- PROBLEM TO WORK ON: The answer must consist of every line from the data that holds the string "shown".

─── DATA FOR ANALYSIS

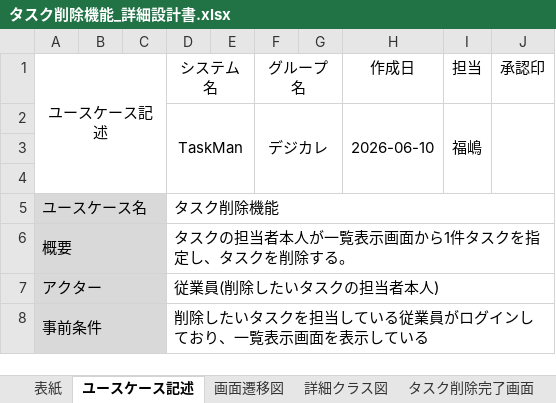
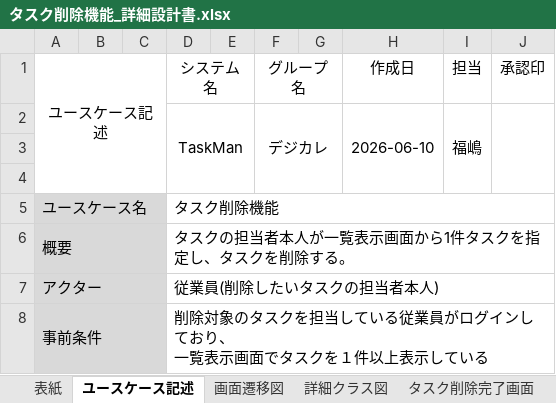
Before and after one commit to comsize-seiyama/TaskMan, an Excel workbook: document/タスク削除機能_詳細設計書.xlsx, sheet ユースケース記述, drawn as a sheet; only a part is shown; values as stored, in another font and other column widths than the file's, no borders; ↵ is a line break in a cell; the diff covers the shown part only; the diff names each change by its address in the sheet, - before the commit and + after, or states it on an @@ line.

Commit message:
削除機能_詳細設計書ユースケース編集

```diff
--- a/document/タスク削除機能_詳細設計書.xlsx (sheet ユースケース記述)
+++ b/document/タスク削除機能_詳細設計書.xlsx (sheet ユースケース記述)
-D8 (システム名): 削除したいタスクを担当している従業員がログインしており、一覧表示画面を表示して…
+D8 (システム名): 削除対象のタスクを担当している従業員がログインしており、 ↵ 一覧表示画面でタスクを１件以上表示して…
```
Also changed, not shown: 2 edited cells elsewhere in this sheet.
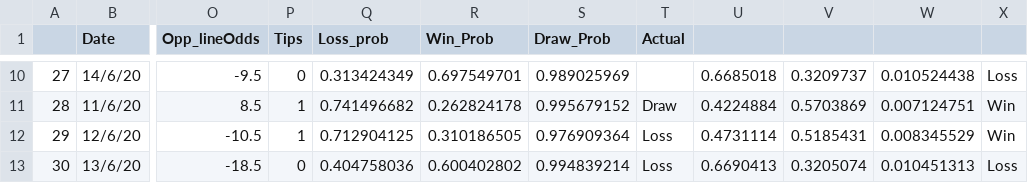
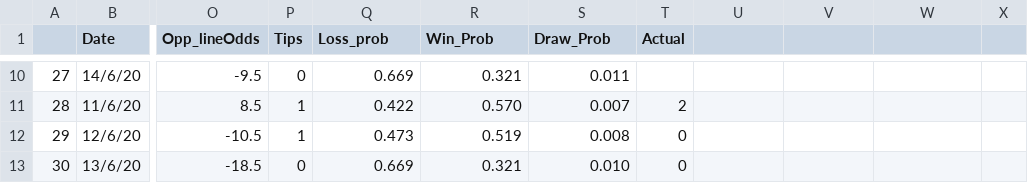
Before and after one commit to mitch-mooney/AFL, a CSV file: fixture_res.csv, drawn as a sheet; only a part is shown, gaps mark what is left out; the diff covers the shown part only; the diff names each change by its address in the sheet, - before the commit and + after, or states it on an @@ line.

```diff
--- a/fixture_res.csv
+++ b/fixture_res.csv
-Q10 (Loss_prob): 0.313424349
+Q10 (Loss_prob): 0.669
-R10 (Win_Prob): 0.697549701
+R10 (Win_Prob): 0.321
-S10 (Draw_Prob): 0.989025969
+S10 (Draw_Prob): 0.011
-U10: 0.6685018
+U10: (empty)
-V10: 0.3209737
+V10: (empty)
-W10: 0.010524438
+W10: (empty)
-X10: Loss
+X10: (empty)
-Q11 (Loss_prob): 0.741496682
+Q11 (Loss_prob): 0.422
-R11 (Win_Prob): 0.262824178
+R11 (Win_Prob): 0.570
-S11 (Draw_Prob): 0.995679152
+S11 (Draw_Prob): 0.007
-T11 (Actual): Draw
+T11 (Actual): 2
-U11: 0.4224884
+U11: (empty)
-V11: 0.5703869
+V11: (empty)
-W11: 0.007124751
+W11: (empty)
-X11:X12: Win
+X11:X12: (empty)
-Q12 (Loss_prob): 0.712904125
+Q12 (Loss_prob): 0.473
-R12 (Win_Prob): 0.310186505
+R12 (Win_Prob): 0.519
-S12 (Draw_Prob): 0.976909364
+S12 (Draw_Prob): 0.008
-T12:T13 (Actual): Loss
+T12:T13 (Actual): 0
-U12: 0.4731114
+U12: (empty)
-V12: 0.5185431
+V12: (empty)
-W12: 0.008345529
+W12: (empty)
-Q13 (Loss_prob): 0.404758036
+Q13 (Loss_prob): 0.669
-R13 (Win_Prob): 0.600402802
+R13 (Win_Prob): 0.321
-S13 (Draw_Prob): 0.994839214
+S13 (Draw_Prob): 0.010
-U13: 0.6690413
+U13: (empty)
-V13: 0.3205074
+V13: (empty)
-W13: 0.010451313
+W13: (empty)
-X13: Loss
+X13: (empty)
```
Also changed, not shown: 109 edited cells elsewhere in this file, 3 other files.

──────

- RESPONSE AREA:
Before and after one commit to comsize-seiyama/TaskMan, an Excel workbook: document/タスク削除機能_詳細設計書.xlsx, sheet ユースケース記述, drawn as a sheet; only a part is shown; values as stored, in another font and other column widths than the file's, no borders; ↵ is a line break in a cell; the diff covers the shown part only; the diff names each change by its address in the sheet, - before the commit and + after, or states it on an @@ line.
Also changed, not shown: 2 edited cells elsewhere in this sheet.
Before and after one commit to mitch-mooney/AFL, a CSV file: fixture_res.csv, drawn as a sheet; only a part is shown, gaps mark what is left out; the diff covers the shown part only; the diff names each change by its address in the sheet, - before the commit and + after, or states it on an @@ line.
Also changed, not shown: 109 edited cells elsewhere in this file, 3 other files.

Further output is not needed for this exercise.